(Given information)

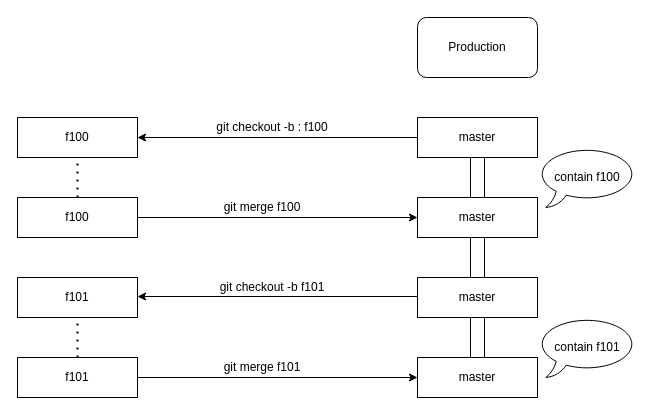
Above: page "One feature" (1 of 3) of github-workflow.drawio in moshe-pinhasi/git-workflow (draw.io), before the change. Source tidied: cells renumbered, new cells numbered last; positions are measured from the earlier drawing's top-left corner, leaving out a move shared by most shapes. Both pictures are drawn from the tidied source at 100%, with x=0, y=0 at pixel (17, 17).
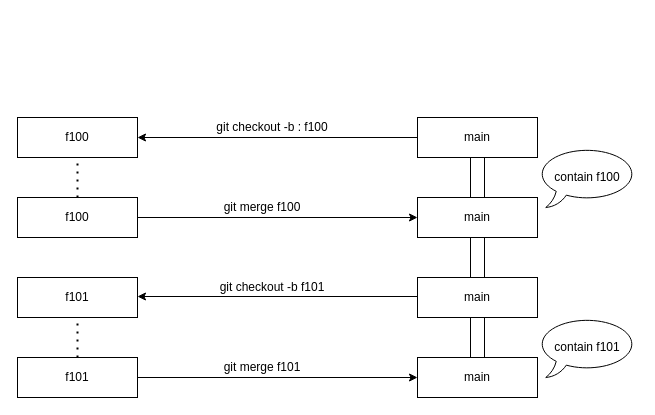
After the change.

Diff of the diagram source:
```diff
@@
-    <mxCell id="3" value="master" style="rounded=0;whiteSpace=wrap;html=1;" parent="1" vertex="1">
+    <mxCell id="3" value="main" style="rounded=0;whiteSpace=wrap;html=1;" parent="1" vertex="1">
       <mxGeometry x="400" y="100" width="120" height="40" as="geometry" />
     </mxCell>
@@
-    <mxCell id="6" value="Production" style="rounded=1;whiteSpace=wrap;html=1;" parent="1" vertex="1">
-      <mxGeometry x="400" width="120" height="60" as="geometry" />
-    </mxCell>
-    <mxCell id="7" value="master" style="rounded=0;whiteSpace=wrap;html=1;" parent="1" vertex="1">
+    <mxCell id="7" value="main" style="rounded=0;whiteSpace=wrap;html=1;" parent="1" vertex="1">
       <mxGeometry x="400" y="180" width="120" height="40" as="geometry" />
     </mxCell>
@@
-    <mxCell id="11" value="master" style="rounded=0;whiteSpace=wrap;html=1;" parent="1" vertex="1">
+    <mxCell id="11" value="main" style="rounded=0;whiteSpace=wrap;html=1;" parent="1" vertex="1">
       <mxGeometry x="400" y="260" width="120" height="40" as="geometry" />
     </mxCell>
@@
-    <mxCell id="13" value="master" style="rounded=0;whiteSpace=wrap;html=1;" parent="1" vertex="1">
+    <mxCell id="13" value="main" style="rounded=0;whiteSpace=wrap;html=1;" parent="1" vertex="1">
       <mxGeometry x="400" y="340" width="120" height="40" as="geometry" />
     </mxCell>
```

(End Given information)

Pictures are to be omitted; set down the rest of the entries exactly as given.

Above: page "One feature" (1 of 3) of github-workflow.drawio in moshe-pinhasi/git-workflow (draw.io), before the change. Source tidied: cells renumbered, new cells numbered last; positions are measured from the earlier drawing's top-left corner, leaving out a move shared by most shapes. Both pictures are drawn from the tidied source at 100%, with x=0, y=0 at pixel (17, 17).
After the change.

Diff of the diagram source:
```diff
@@
-    <mxCell id="3" value="master" style="rounded=0;whiteSpace=wrap;html=1;" parent="1" vertex="1">
+    <mxCell id="3" value="main" style="rounded=0;whiteSpace=wrap;html=1;" parent="1" vertex="1">
       <mxGeometry x="400" y="100" width="120" height="40" as="geometry" />
     </mxCell>
@@
-    <mxCell id="6" value="Production" style="rounded=1;whiteSpace=wrap;html=1;" parent="1" vertex="1">
-      <mxGeometry x="400" width="120" height="60" as="geometry" />
-    </mxCell>
-    <mxCell id="7" value="master" style="rounded=0;whiteSpace=wrap;html=1;" parent="1" vertex="1">
+    <mxCell id="7" value="main" style="rounded=0;whiteSpace=wrap;html=1;" parent="1" vertex="1">
       <mxGeometry x="400" y="180" width="120" height="40" as="geometry" />
     </mxCell>
@@
-    <mxCell id="11" value="master" style="rounded=0;whiteSpace=wrap;html=1;" parent="1" vertex="1">
+    <mxCell id="11" value="main" style="rounded=0;whiteSpace=wrap;html=1;" parent="1" vertex="1">
       <mxGeometry x="400" y="260" width="120" height="40" as="geometry" />
     </mxCell>
@@
-    <mxCell id="13" value="master" style="rounded=0;whiteSpace=wrap;html=1;" parent="1" vertex="1">
+    <mxCell id="13" value="main" style="rounded=0;whiteSpace=wrap;html=1;" parent="1" vertex="1">
       <mxGeometry x="400" y="340" width="120" height="40" as="geometry" />
     </mxCell>
```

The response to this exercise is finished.